(Problem requirements):
Could you copy every line from the material below in which "useState" appears?

•••

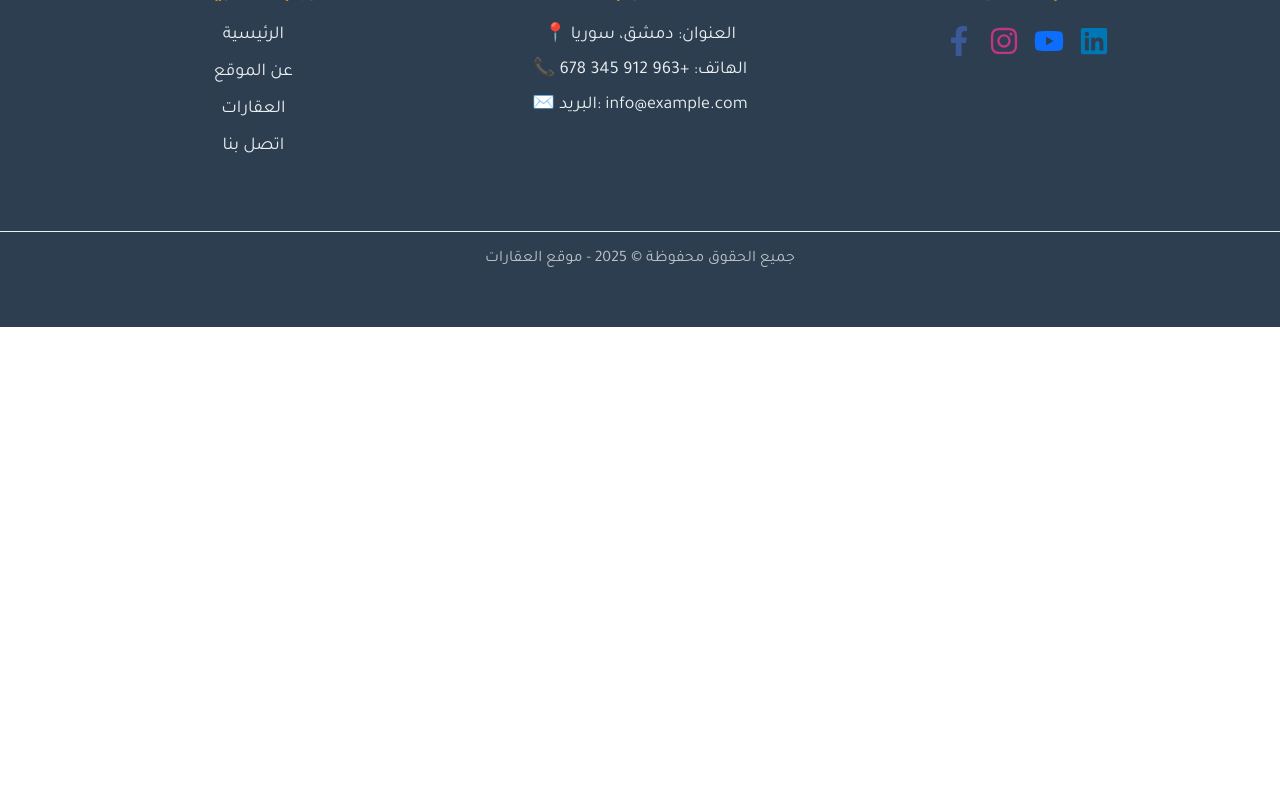
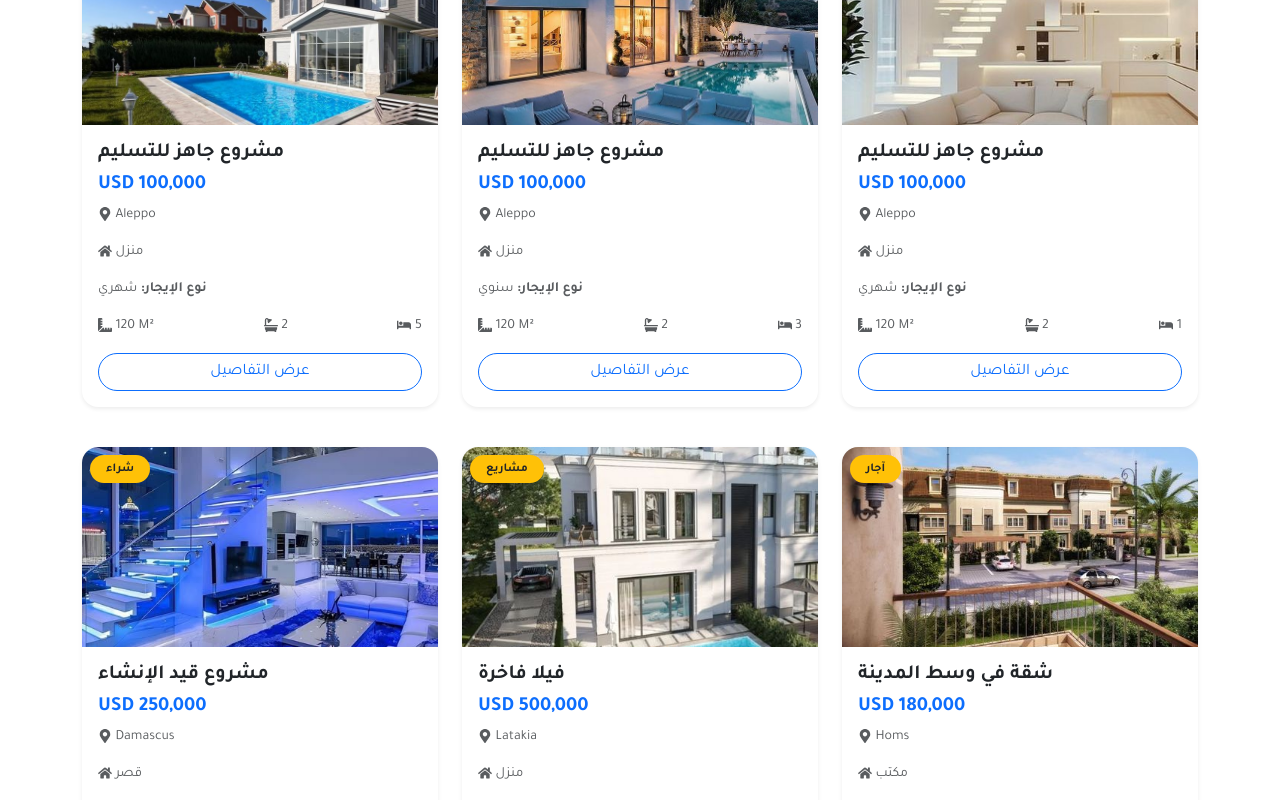
Before and after one commit to AhmadAlhjje/Real_Estate, a React (Vite) app: page /realEstate in a window 1280 px wide. Shown: the part 480-1280 px from the top of the page. Before the commit the page ends 807 px from the top, so only its background shows below. Built offline with nearby package versions, Linux system fonts and the light colour scheme.

Commit message:
Edit PropertyFilter and RealEstate Files

```diff
--- a/src/components/PropertyFilter/PropertyFilter.jsx
+++ b/src/components/PropertyFilter/PropertyFilter.jsx
@@ -3,18 +3,19 @@ import "./PropertyFilter.css";
 import Filter from "../Filter/Filter";
 
 const PropertyFilter = ({ onFilterChange }) => {
-  const [propertyType, setPropertyType] = useState("rent");
+  const [propertyType, setPropertyType] = useState("آجار");
   const [category, setCategory] = useState("");
-  const [rooms, setRooms] = useState("");
+  const [livingRooms, setlivingRooms] = useState("");
   const [bathrooms, setBathrooms] = useState("");
   const [completionDate, setCompletionDate] = useState("");
   const [priceRange, setPriceRange] = useState({ min: "", max: "" });
 
   const handleFilterChange = () => {
+    // عند الضغط على فلترة، سيتم إرسال الفلاتر إلى المكون الأب
     onFilterChange({
       propertyType,
       category,
-      rooms,
+      livingRooms,
       bathrooms,
       completionDate,
       priceRange,
@@ -22,14 +23,13 @@ const PropertyFilter = ({ onFilterChange }) => {
   };
 
   const handlePropertyTypeChange = (type) => {
-    setPropertyType(type === "مشاريع" ? "project" : type === "شراء" ? "buy" : "rent");
+    setPropertyType(type);
   };
 
   return (
     <div className="property-filter">
-      <h2> فلترة العقارات</h2>
+      <h2>فلترة العقارات</h2>
       <Filter onFilter={handlePropertyTypeChange} />
-
       {/* ✅ الفلاتر بناءً على نوع العقار */}
       <div className="filters-row">
         {propertyType !== "project" ? (
@@ -44,7 +44,7 @@ const PropertyFilter = ({ onFilterChange }) => {
               <option value="clinic">عيادة</option>
               <option value="palace">قصر</option>
             </select>
-            <select className="filter-select" value={rooms} onChange={(e) => setRooms(e.target.value)}>
+            <select className="filter-select" value={livingRooms} onChange={(e) => setlivingRooms(e.target.value)}>
               <option value="">الغرف</option>
               {[1, 2, 3, 4, 5, 6].map((num) => (
                 <option key={num} value={num}>{num}</option>
@@ -87,7 +87,7 @@ const PropertyFilter = ({ onFilterChange }) => {
           <input
             type="number"
             className="filter-input"
-            placeholder=" أعلى سعر"
+            placeholder="أعلى سعر"
             value={priceRange.max}
             onChange={(e) => setPriceRange({ ...priceRange, max: e.target.value })}
           />
--- a/src/pages/RealEstate/RealEstate.jsx
+++ b/src/pages/RealEstate/RealEstate.jsx
@@ -1,13 +1,173 @@
+import React, { useState } from "react";
 import "bootstrap/dist/css/bootstrap.min.css";
 import PropertyFilter from "../../components/PropertyFilter/PropertyFilter";
+import PropertyCard from "../../components/PropertyCard/PropertyCard";
+
+const property = [
+  {
+    id: 1,
+    title: "مشروع جاهز للتسليم",
+    type: "آجار",
+    category: "شقة",
+    subCategory: "منزل",
+    city: "Aleppo",
+    area: 120,
+    price: 100000,
+    rooms: 3,
+    bathrooms: 2,
+    livingRooms:5,
+    rentType: "شهري",
+    images: ["public/s1.jpg", "public/s2.jpg"],
+    video: "public/video1.mp4",
+    description: "شقة مميزة مع إطلالة جميلة قريبة من جميع الخدمات.",
+    views: 200,
+    latitude: 36.2021,
+    longitude: 37.1343,
+    addedDate: new Date("2025-03-01T12:00:00")
+  },
+  {
+    id: 2,
+    title: "مشروع جاهز للتسليم",
+    type: "آجار",
+    category: "شقة",
+    subCategory: "منزل",
+    city: "Aleppo",
+    area: 120,
+    price: 100000,
+    rooms: 3,
+    bathrooms: 2,
+    livingRooms:3,
+    rentType: "سنوي",
+    images: ["public/s2.jpg", "public/s3.jpg"],
+    video: "public/video2.mp4",
+    description: "شقة جديدة بتصميم حديث وإطلالة رائعة.",
+    views: 250,
+    latitude: 36.2150,
+    longitude: 37.1598,
+    addedDate: new Date("2025-03-02T12:00:00")
+  },
+  {
+    id: 3,
+    title: "مشروع جاهز للتسليم",
+    type: "آجار",
+    category: "شقة",
+    subCategory: "منزل",
+    city: "Aleppo",
+    area: 120,
+    price: 100000,
+    rooms: 3,
+    bathrooms: 2,
+    livingRooms:1,
+    rentType: "شهري",
+    images: ["public/s3.jpg", "public/s4.jpg"],
+    video: "public/video3.mp4",
+    description: "شقة مجهزة بالكامل مع أثاث عصري.",
+    views: 180,
+    latitude: 36.1802,
+    longitude: 37.1225,
+    addedDate: new Date("2025-03-03T12:00:00")
+  },
+  {
+    id: 4,
+    title: "مشروع قيد الإنشاء",
+    type: "شراء",
+    category: "فيلا",
+    subCategory: "قصر",
+    city: "Damascus",
+    area: 300,
+    price: 250000,
+    rooms: 5,
+    bathrooms: 4,
+    livingRooms:4,
+    rentType: null,
+    images: ["public/s4.jpg", "public/s5.jpg"],
+    video: "public/video4.mp4",
+    description: "فيلا فاخرة بتصميم حديث مع مسبح وحديقة واسعة.",
+    views: 150,
+    latitude: 33.5102,
+    longitude: 36.2913,
+    addedDate: new Date("2025-03-04T12:00:00")
+  },
+  {
+    id: 5,
+    title: "فيلا فاخرة",
+    type: "مشاريع",
+    category: "فيلا",
+    subCategory: "منزل",
+    city: "Latakia",
+    area: 500,
+    price: 500000,
+    rooms: 6,
+    bathrooms: 5,
+    livingRooms:2,
+    rentType: null,
+    images: ["public/s5.jpg", "public/s6.jpg"],
+    video: "public/video5.mp4",
+    description: "فيلا مطلة على البحر مع كافة وسائل الراحة.",
+    views: 300,
+    latitude: 35.5193,
+    longitude: 35.7811,
+    addedDate: new Date("2025-03-05T12:00:00")
+  },
+  {
+    id: 6,
+    title: "شقة في وسط المدينة",
+    type: "آجار",
+    category: "شقة",
+    subCategory: "مكتب",
+    city: "Homs",
+    area: 140,
+    price: 180000,
+    rooms: 4,
+    bathrooms: 3,
+    livingRooms:1,
+    rentType: "شهري",
+    images: ["public/s6.jpg", "public/s7.jpg"],
+    video: "public/video6.mp4",
+    description: "شقة مثالية للعائلات في وسط المدينة بالقرب من المواصلات.",
+    views: 400,
+    latitude: 34.7306,
+    longitude: 36.7098,
+    addedDate: new Date("2025-03-06T12:00:00"),
+  }
+];
+
+const RealEstate = () => {
+  const [filteredProperties, setFilteredProperties] = useState(property);
+
+  const filterProperties = (filters) => {
+    const filtered = property.filter((prop) => {
+      return (
+        // التحقق من نوع العقار (آجار أو شراء أو مشاريع)
+        (filters.propertyType === "آجار" ? prop.type === "آجار" : filters.propertyType === "شراء" ? prop.type === "شراء" : filters.propertyType === "مشاريع" ? prop.type === "مشاريع" : true) &&
+
+        // التحقق من الفئة (إن كانت موجودة)
+        (filters.category ? prop.category === filters.category : true) &&
+
+        // التحقق من عدد الغرف (إن كان محددًا)
+        (filters.livingRooms ? prop.livingRooms === parseInt(filters.livingRooms) : true) &&
+
+        // التحقق من عدد الحمامات (إن كان محددًا)
+        (filters.bathrooms ? prop.bathrooms === parseInt(filters.bathrooms) : true) &&
+
+        // التحقق من نطاق السعر (إن كان محددًا)
+        (filters.priceRange.min && prop.price >= parseInt(filters.priceRange.min) || !filters.priceRange.min ? true : false) &&
+        (filters.priceRange.max && prop.price <= parseInt(filters.priceRange.max) || !filters.priceRange.max ? true : false)
+      );
+    });
+
+    setFilteredProperties(filtered);
+  };
 
 
-
-const RealEstate = () => {
-
-    return (
+  return (
     <div className="container">
-      <PropertyFilter/>
+      <PropertyFilter onFilterChange={filterProperties} />
+      <div className="row">
+        {filteredProperties.map((prop) => (
+        <PropertyCard key={prop.id} property={prop} />
+        ))}
+      </div>
     </div>
   );
 };
```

•••

(Solution for this task):
-  const [propertyType, setPropertyType] = useState("rent");
+  const [propertyType, setPropertyType] = useState("آجار");
   const [category, setCategory] = useState("");
-  const [rooms, setRooms] = useState("");
+  const [livingRooms, setlivingRooms] = useState("");
   const [bathrooms, setBathrooms] = useState("");
   const [completionDate, setCompletionDate] = useState("");
   const [priceRange, setPriceRange] = useState({ min: "", max: "" });
+import React, { useState } from "react";
+  const [filteredProperties, setFilteredProperties] = useState(property);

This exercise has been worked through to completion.